The new endometriosis pain pill might help ease menstrual cramps in some women.
Orilissa, the brand name for elagolix, a new endometriosis drug, made a splash before it even hit the market.
This summer the endometriosis community was excited to hear that the U.S. Food and Drug Administration (FDA) had given approval to Orilissa (elagolix) in the United States for use in treating pain caused by the disease. The first oral gonadotropin-releasing hormone (GnRH) antagonist developed for women with moderate to severe endometriosis pain, the drug is made by AbbVie in partnership with Neurocrine Biosciences.
Orilissa came to market this summer, and it is available in two oral dosages, 150 milligrams (mg) once daily and 200 mg twice daily, taken with or without food. According to AbbVie, the list price is approximately $850 per month.
Endometriosis Pain Has Been Hard to Treat
A chronic disease in which uterine lining tissue grows outside the uterus, endometriosis as yet has no cure; it can only be managed. Women with endometriosis often suffer from severe menstrual pain and heavy bleeding far exceeding normal menstrual discomfort. In fact, endometriosis symptoms frequently escalate to a level that makes daily functioning impossible, according to the Endometriosis Foundation of America.
About 1 in 10 American women of reproductive age are affected by endometriosis, according to the American College of Obstetricians and Gynecologists (ACOG).
Is Orilissa the Answer to Endo Menstrual Pain Relief?
Can this new drug help?
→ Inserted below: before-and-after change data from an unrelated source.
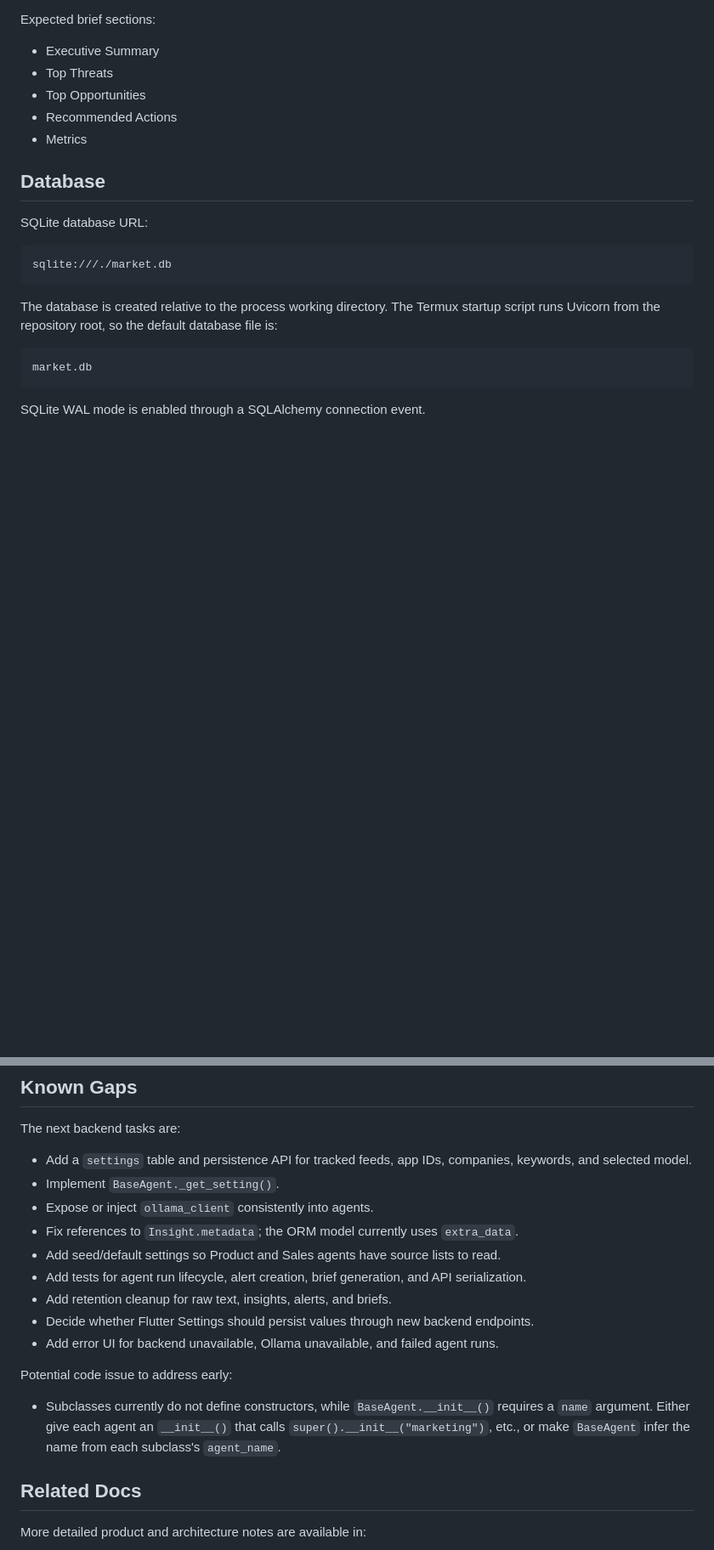
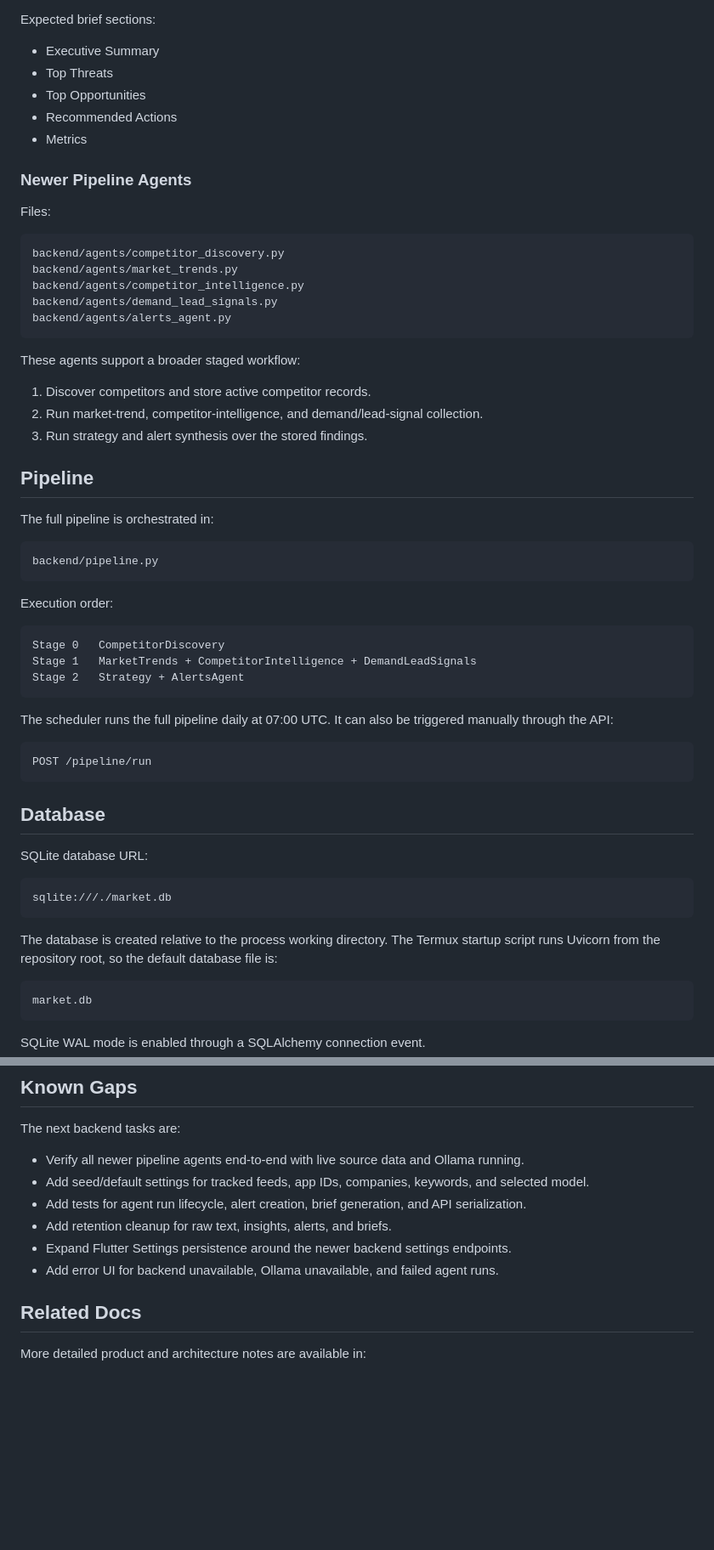
Before and after one commit to shri771/apex-, a Markdown page: README.md, 2 parts joined by grey strips. Shown at 85% size. Rendered like a GitHub page; blank space fills up the shorter version.

````diff
--- a/README.md
+++ b/README.md
@@ -297,6 +319,46 @@ Expected brief sections:
 - Recommended Actions
 - Metrics
 
+### Newer Pipeline Agents
+
+Files:
+
+```text
+backend/agents/competitor_discovery.py
+backend/agents/market_trends.py
+backend/agents/competitor_intelligence.py
+backend/agents/demand_lead_signals.py
+backend/agents/alerts_agent.py
+```
+
+These agents support a broader staged workflow:
+
+1. Discover competitors and store active competitor records.
+2. Run market-trend, competitor-intelligence, and demand/lead-signal collection.
+3. Run strategy and alert synthesis over the stored findings.
+
+## Pipeline
+
+The full pipeline is orchestrated in:
+
+```text
+backend/pipeline.py
+```
+
+Execution order:
+
+```text
+Stage 0   CompetitorDiscovery
+Stage 1   MarketTrends + CompetitorIntelligence + DemandLeadSignals
+Stage 2   Strategy + AlertsAgent
+```
+
+The scheduler runs the full pipeline daily at 07:00 UTC. It can also be triggered manually through the API:
+
+```http
+POST /pipeline/run
+```
+
 ## Database
 
 SQLite database URL:
@@ -637,19 +763,12 @@ The backend stores the path in the `briefs` table and serves the file through `F
 
 The next backend tasks are:
 
-- Add a `settings` table and persistence API for tracked feeds, app IDs, companies, keywords, and selected model.
-- Implement `BaseAgent._get_setting()`.
-- Expose or inject `ollama_client` consistently into agents.
-- Fix references to `Insight.metadata`; the ORM model currently uses `extra_data`.
-- Add seed/default settings so Product and Sales agents have source lists to read.
+- Verify all newer pipeline agents end-to-end with live source data and Ollama running.
+- Add seed/default settings for tracked feeds, app IDs, companies, keywords, and selected model.
 - Add tests for agent run lifecycle, alert creation, brief generation, and API serialization.
 - Add retention cleanup for raw text, insights, alerts, and briefs.
-- Decide whether Flutter Settings should persist values through new backend endpoints.
+- Expand Flutter Settings persistence around the newer backend settings endpoints.
 - Add error UI for backend unavailable, Ollama unavailable, and failed agent runs.
-
-Potential code issue to address early:
-
-- Subclasses currently do not define constructors, while `BaseAgent.__init__()` requires a `name` argument. Either give each agent an `__init__()` that calls `super().__init__("marketing")`, etc., or make `BaseAgent` infer the name from each subclass's `agent_name`.
 
 ## Related Docs
 
````
Also changed, not shown: other parts of README.md (+93 -7 lines).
The good news: Yes, it can. “Elagolix shuts down the hormonal cycle so you don’t actually have your period. It puts you into a form of menopause so you don’t bleed and the endometriosis lesions don’t proliferate and bleed as well,” says Leena Nathan, MD, an assistant clinical professor at the UCLA Health department of obstetrics and gynecology.
Use of the New Endometriosis Drug May Be Time Limited
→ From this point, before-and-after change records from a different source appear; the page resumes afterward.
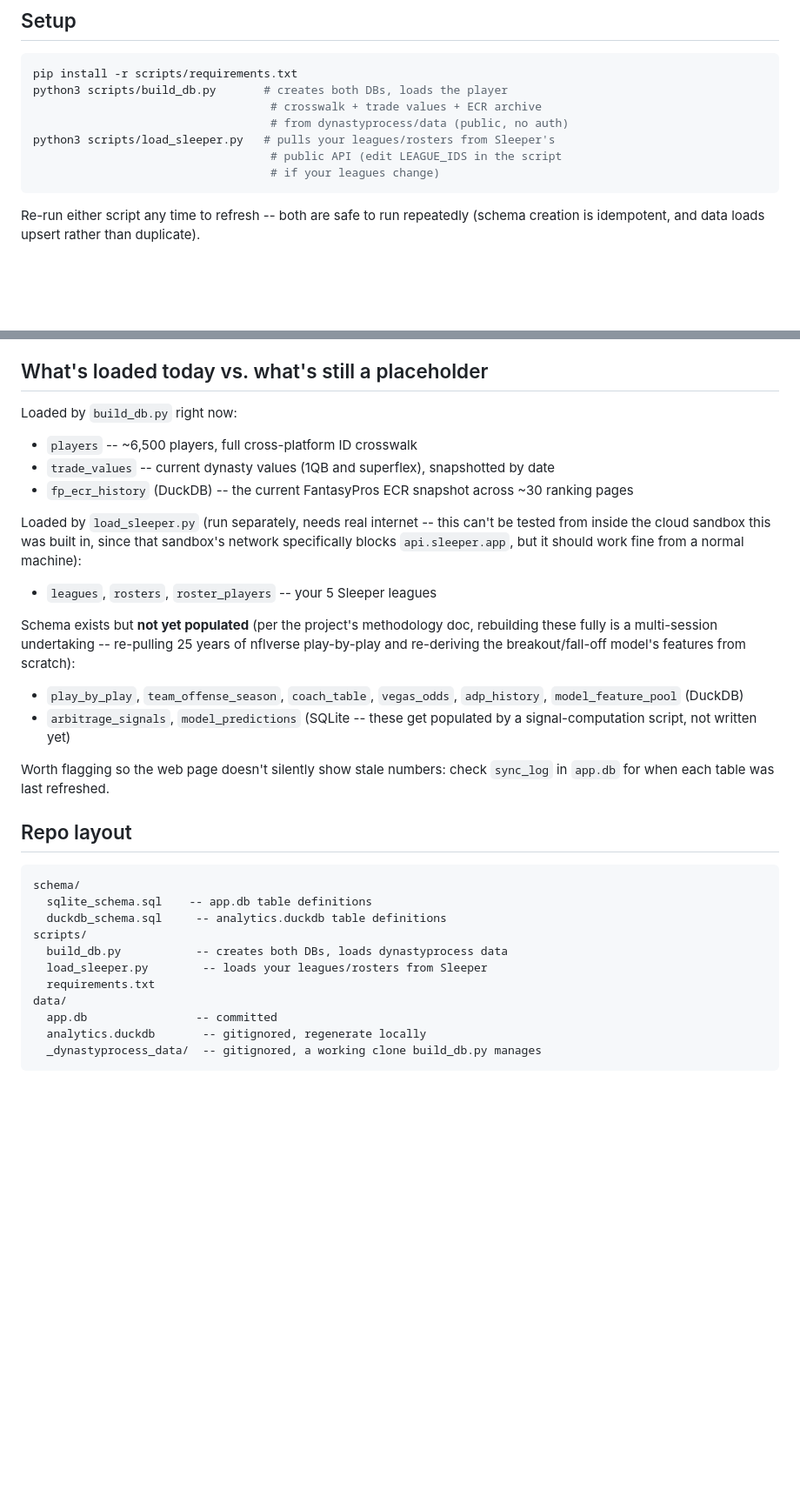
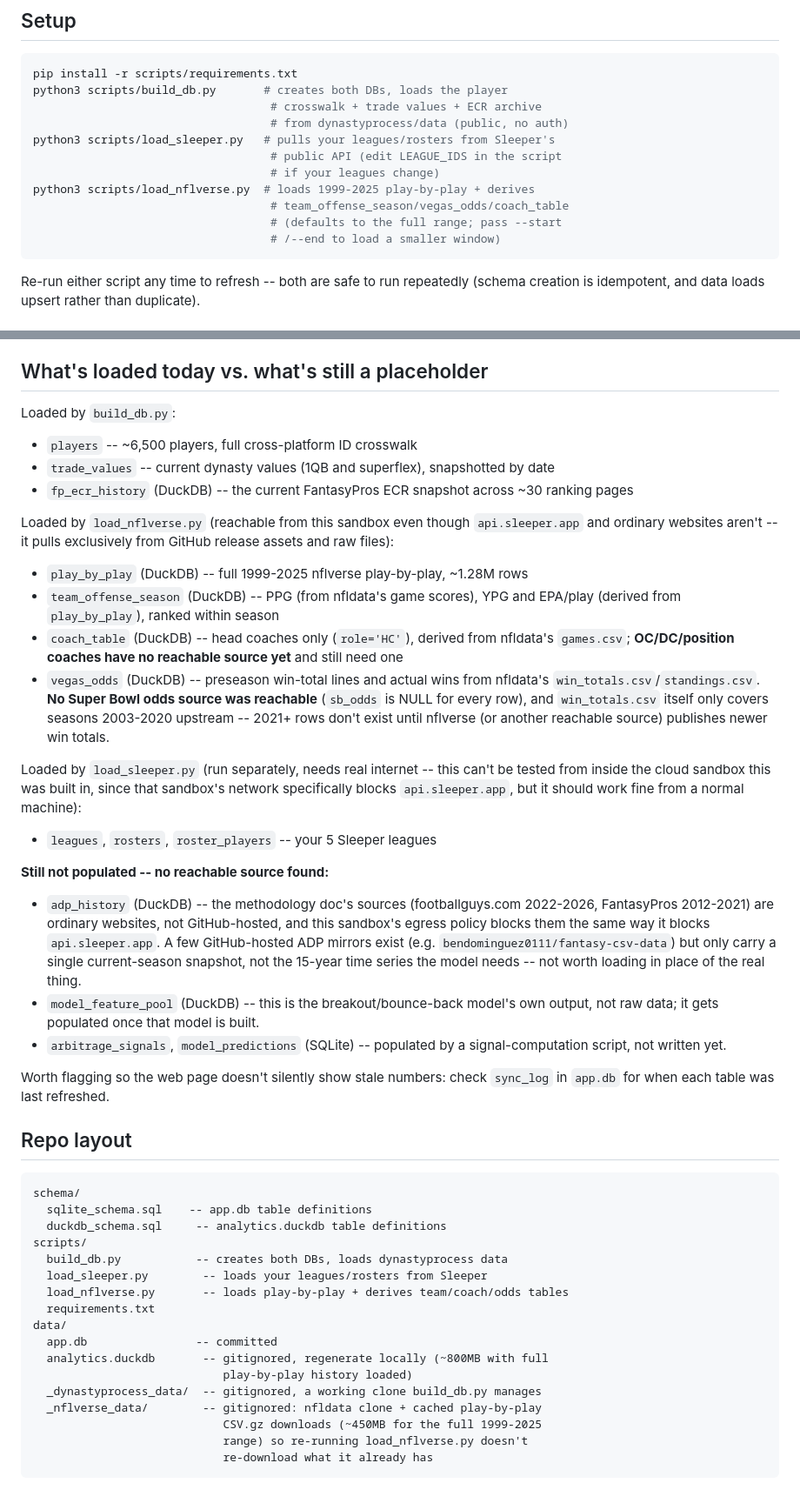
Before and after one commit to Ian-Heslin/Fantasy-Football-Apps, a Markdown page: fantasy-football-db/README.md, 2 parts joined by grey strips. Shown at 87% size. Rendered like a GitHub page; blank space fills up the shorter version.

Commit message:
Update README with what nflverse loader actually populated

````diff
--- a/fantasy-football-db/README.md
+++ b/fantasy-football-db/README.md
@@ -26,6 +26,10 @@ python3 scripts/build_db.py       # creates both DBs, loads the player
 python3 scripts/load_sleeper.py   # pulls your leagues/rosters from Sleeper's
                                    # public API (edit LEAGUE_IDS in the script
                                    # if your leagues change)
+python3 scripts/load_nflverse.py  # loads 1999-2025 play-by-play + derives
+                                   # team_offense_season/vegas_odds/coach_table
+                                   # (defaults to the full range; pass --start
+                                   # /--end to load a smaller window)
 ```
 
 Re-run either script any time to refresh -- both are safe to run repeatedly
@@ -64,12 +68,28 @@ cached locally and works offline.)
 
 ## What's loaded today vs. what's still a placeholder
 
-Loaded by `build_db.py` right now:
+Loaded by `build_db.py`:
 - `players` -- ~6,500 players, full cross-platform ID crosswalk
 - `trade_values` -- current dynasty values (1QB and superflex), snapshotted
   by date
 - `fp_ecr_history` (DuckDB) -- the current FantasyPros ECR snapshot across
   ~30 ranking pages
+
+Loaded by `load_nflverse.py` (reachable from this sandbox even though
+`api.sleeper.app` and ordinary websites aren't -- it pulls exclusively from
+GitHub release assets and raw files):
+- `play_by_play` (DuckDB) -- full 1999-2025 nflverse play-by-play,
+  ~1.28M rows
+- `team_offense_season` (DuckDB) -- PPG (from nfldata's game scores),
+  YPG and EPA/play (derived from `play_by_play`), ranked within season
+- `coach_table` (DuckDB) -- head coaches only (`role='HC'`), derived from
+  nfldata's `games.csv`; **OC/DC/position coaches have no reachable source
+  yet** and still need one
+- `vegas_odds` (DuckDB) -- preseason win-total lines and actual wins from
+  nfldata's `win_totals.csv`/`standings.csv`. **No Super Bowl odds source
+  was reachable** (`sb_odds` is NULL for every row), and `win_totals.csv`
+  itself only covers seasons 2003-2020 upstream -- 2021+ rows don't exist
+  until nflverse (or another reachable source) publishes newer win totals.
 
 Loaded by `load_sleeper.py` (run separately, needs real internet -- this
 can't be tested from inside the cloud sandbox this was built in, since that
@@ -77,14 +97,18 @@ sandbox's network specifically blocks `api.sleeper.app`, but it should work
 fine from a normal machine):
 - `leagues`, `rosters`, `roster_players` -- your 5 Sleeper leagues
 
-Schema exists but **not yet populated** (per the project's methodology doc,
-rebuilding these fully is a multi-session undertaking -- re-pulling 25 years
-of nflverse play-by-play and re-deriving the breakout/fall-off model's
-features from scratch):
-- `play_by_play`, `team_offense_season`, `coach_table`, `vegas_odds`,
-  `adp_history`, `model_feature_pool` (DuckDB)
-- `arbitrage_signals`, `model_predictions` (SQLite -- these get populated by
-  a signal-computation script, not written yet)
+**Still not populated -- no reachable source found:**
+- `adp_history` (DuckDB) -- the methodology doc's sources (footballguys.com
+  2022-2026, FantasyPros 2012-2021) are ordinary websites, not GitHub-hosted,
+  and this sandbox's egress policy blocks them the same way it blocks
+  `api.sleeper.app`. A few GitHub-hosted ADP mirrors exist (e.g.
+  `bendominguez0111/fantasy-csv-data`) but only carry a single current-season
+  snapshot, not the 15-year time series the model needs -- not worth loading
+  in place of the real thing.
+- `model_feature_pool` (DuckDB) -- this is the breakout/bounce-back model's
+  own output, not raw data; it gets populated once that model is built.
+- `arbitrage_signals`, `model_predictions` (SQLite) -- populated by a
+  signal-computation script, not written yet.
 
 Worth flagging so the web page doesn't silently show stale numbers: check
 `sync_log` in `app.db` for when each table was last refreshed.
@@ -98,9 +122,15 @@ schema/
 scripts/
   build_db.py           -- creates both DBs, loads dynastyprocess data
   load_sleeper.py        -- loads your leagues/rosters from Sleeper
+  load_nflverse.py       -- loads play-by-play + derives team/coach/odds tables
   requirements.txt
 data/
   app.db                -- committed
-  analytics.duckdb       -- gitignored, regenerate locally
+  analytics.duckdb       -- gitignored, regenerate locally (~800MB with full
+                            play-by-play history loaded)
   _dynastyprocess_data/  -- gitignored, a working clone build_db.py manages
+  _nflverse_data/        -- gitignored: nfldata clone + cached play-by-play
+                            CSV.gz downloads (~450MB for the full 1999-2025
+                            range) so re-running load_nflverse.py doesn't
+                            re-download what it already has
 ```
````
The manufacturer is recommending only up to two years of use because of concern about bone loss. Additional studies need to be done to see if it can be safely used for longer amounts of time.
Orilissa vs. Oral Contraceptives for Endo Pain Management
Oral contraceptives, or birth control pills, achieve the same goal: shutting down the menstrual cycle. (Orilissa is not appropriate for women who wish to get pregnant while taking the drug.) And the pill doesn’t carry the threat of bone loss. So why choose Orilissa/elagolix?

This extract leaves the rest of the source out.